GOAL OF THE EXERCISE:
Every line with the string "contains" in it belongs in your answer, so copy them all from the data.

[[ INFORMATION SHOWN, beginning ]]

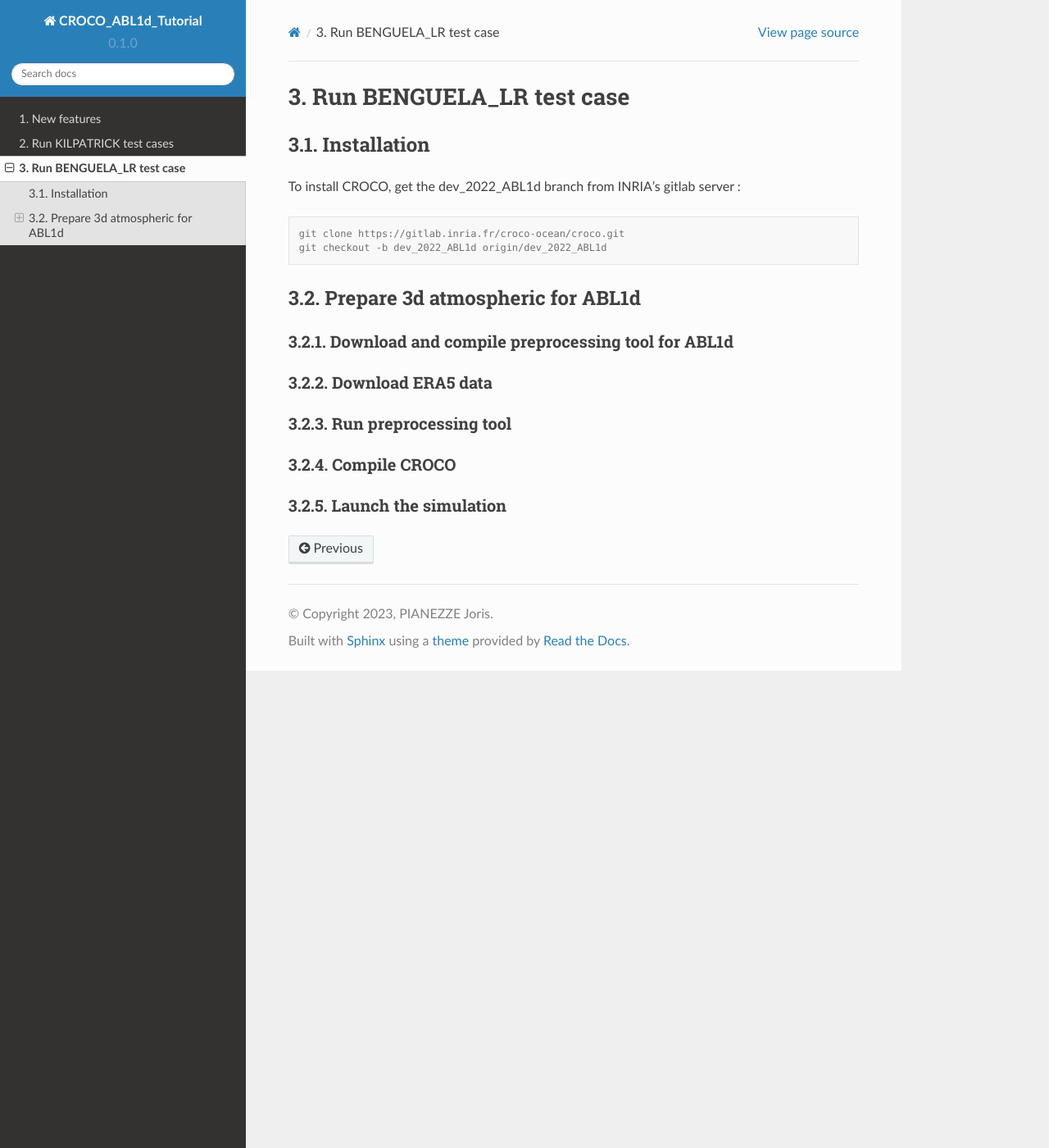
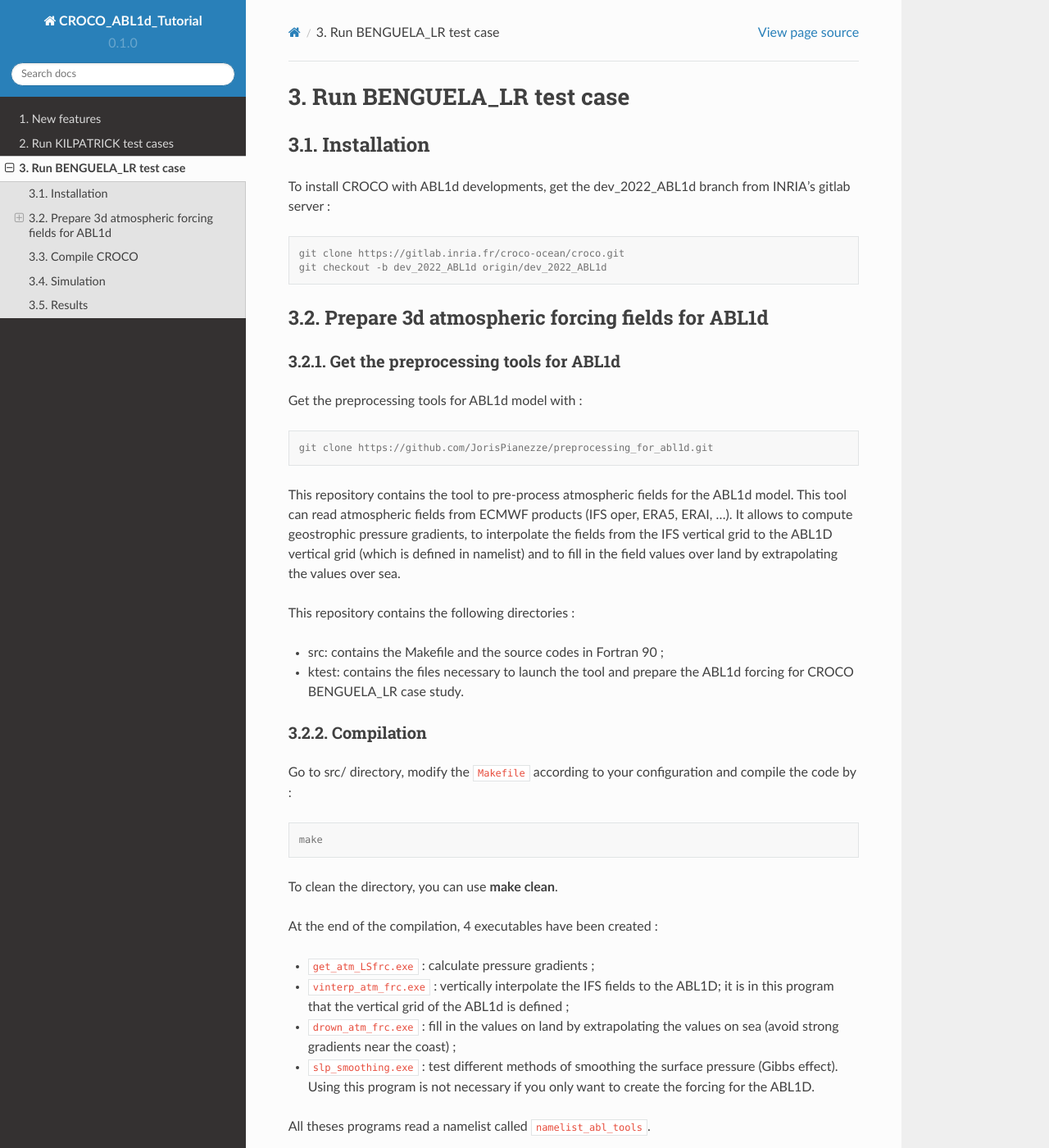
Before and after one commit to JorisPianezze/croco_abl1d_tutorial, a Sphinx documentation site: the page built from docs/source/cases_benguela_lr.rst, in a window 1280 px wide and 1400 px high. Shown: the whole window at 82% size. Built offline with Sphinx 7.4.7 and the Read the Docs theme 2.0.0, drawn with Linux system fonts in a browser that asks for light colours; some of the changed text lies outside the part shown.

Commit message:
Add text

```diff
--- a/docs/source/cases_benguela_lr.rst
+++ b/docs/source/cases_benguela_lr.rst
@@ -4,30 +4,108 @@ Run BENGUELA_LR test case
 =====================================
 
 
+
 Installation
 ************
 
-To install CROCO, get the dev_2022_ABL1d branch from INRIA's gitlab server :
+To install CROCO with ABL1d developments, get the dev_2022_ABL1d branch from INRIA's gitlab server :
 
 .. code-block:: console
 
    git clone https://gitlab.inria.fr/croco-ocean/croco.git
    git checkout -b dev_2022_ABL1d origin/dev_2022_ABL1d
 
-Prepare 3d atmospheric for ABL1d
-********************************
 
-Download and compile preprocessing tool for ABL1d
+
+
+Prepare 3d atmospheric forcing fields for ABL1d
+************************************************
+
+Get the preprocessing tools for ABL1d
 -------------------------------------------------
+
+Get the preprocessing tools for ABL1d model with :
+
+.. code-block:: console
+
+   git clone https://github.com/JorisPianezze/preprocessing_for_abl1d.git
+
+This repository contains the tool to pre-process atmospheric fields for the ABL1d model. This tool can read atmospheric fields from ECMWF products (IFS oper, ERA5, ERAI, ...). It allows to compute geostrophic pressure gradients, to interpolate the fields from the IFS vertical grid to the ABL1D vertical grid (which is defined in namelist) and to fill in the field values over land by extrapolating the values over sea.
+
+This repository contains the following directories :
+
+* src: contains the Makefile and the source codes in Fortran 90 ;
+
+* ktest: contains the files necessary to launch the tool and prepare the ABL1d forcing for CROCO BENGUELA_LR case study.
+
+Compilation
+-------------------------------------------------
+
+Go to src/ directory, modify the :file:`Makefile` according to your configuration and compile the code by :
+
+.. code-block:: console
+
+   make
+
+To clean the directory, you can use :command:`make clean`.
+
+At the end of the compilation, 4 executables have been created :
+
+* :file:`get_atm_LSfrc.exe` : calculate pressure gradients ;
+
+* :file:`vinterp_atm_frc.exe` : vertically interpolate the IFS fields to the ABL1D; it is in this program that the vertical grid of the ABL1d is defined ;
+
+* :file:`drown_atm_frc.exe` : fill in the values on land by extrapolating the values on sea (avoid strong gradients near the coast) ;
+
+* :file:`slp_smoothing.exe` : test different methods of smoothing the surface pressure (Gibbs effect). Using this program is not necessary if you only want to create the forcing for the ABL1D.
+
+All theses programs read a namelist called :file:`namelist_abl_tools`.
 
 Download ERA5 data
 ------------------
 
+Go to ktest/benguela_ifs_era5/0_input_data directory and launch the python script using CDSAPI :
+
+.. code-block:: console
+
+   python extract_era5_for_abl1d.py
+
+At the end of the extraction you need to convert grib files into netcdf using the script :
+
+.. code-block:: console
+
+   ./convert_grib_to_netcdf.sh
+
+Final netcdf file use for the preprocessing tool is called : :file:`era5_for_preprocessing_tools.nc`.
+
 Run preprocessing tool
 ----------------------
 
+Go to ktest/benguela_ifs_era5/1_run_preprocessing_tool_N_abl_50 to run preprocessing tools :
+
+.. code-block:: console
+
+   ./run_preprocessing_tools.sh
+
+
+Convert netcdf file into a format readable by CROCO
+---------------------------------------------------
+
+Go to ktest/benguela_ifs_era5/2_convert_to_croco to run conversion scripts :
+
+* :file:`create_croco_abl_from_ifs_era5.py` is used to create 3d atmospheric forcing field for ABL1d/CROCO (OFFLINE interpolation)
+
+* :file:`create_croco_blk_from_ifs_era5.py` is used to create 2d atmospheric forcing field for classical bulk parametrization.
+
+
 Compile CROCO
--------------
+********************************
 
-Launch the simulation
----------------------
+
+
+Simulation
+********************************
+
+
+Results
+********************************
--- a/docs/source/cases_kilpatrick.rst
+++ b/docs/source/cases_kilpatrick.rst
@@ -12,7 +12,7 @@ Cold-to-warm case
 Installation
 ------------
 
-To install CROCO, get the dev_2022_ABL1d branch from INRIA's gitlab server :
+To install CROCO with ABL1d developments, get the dev_2022_ABL1d branch from INRIA's gitlab server :
 
 .. code-block:: console
 
@@ -127,7 +127,7 @@ Warm-to-cold case
 Installation
 ------------
 
-To install CROCO, get the dev_2022_ABL1d branch from INRIA's gitlab server :
+To install CROCO with ABL1d developments, get the dev_2022_ABL1d branch from INRIA's gitlab server :
 
 .. code-block:: console
 
--- a/docs/source/index.rst
+++ b/docs/source/index.rst
@@ -3,7 +3,7 @@ Welcome to CROCO-ABL1d tutorial
 
 The purpose of this tutorial is to present the different steps to set up :
 
-* an idealized simulation with the ABL1d based on :cite:t:`kilpatrick_boundary_2014` case study (Section :ref:`section_kilpatrick`; see also :cite:t:`spall_midlatitude_2007,kilpatrick_boundary_2014,ayet_analytical_2019,lemarie_simplified_2021`) ;
+* an idealized simulation with the Atmospheric Boundary Layer 1d (ABL1d) model based on :cite:t:`kilpatrick_boundary_2014` case study (Section :ref:`section_kilpatrick`; see also :cite:t:`spall_midlatitude_2007,kilpatrick_boundary_2014,ayet_analytical_2019,lemarie_simplified_2021`) ;
 
 * a real case ABL1d - CROCO based on BENGUELA_LR ktest (Section :ref:`section_benguela_lr`).
 
```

[[ INFORMATION SHOWN, end ]]

OUTPUT FOR THIS EXERCISE:
+This repository contains the tool to pre-process atmospheric fields for the ABL1d model. This tool can read atmospheric fields from ECMWF products (IFS oper, ERA5, ERAI, ...). It allows to compute geostrophic pressure gradients, to interpolate the fields from the IFS vertical grid to the ABL1D vertical grid (which is defined in namelist) and to fill in the field values over land by extrapolating the values over sea.
+This repository contains the following directories :
+* src: contains the Makefile and the source codes in Fortran 90 ;
+* ktest: contains the files necessary to launch the tool and prepare the ABL1d forcing for CROCO BENGUELA_LR case study.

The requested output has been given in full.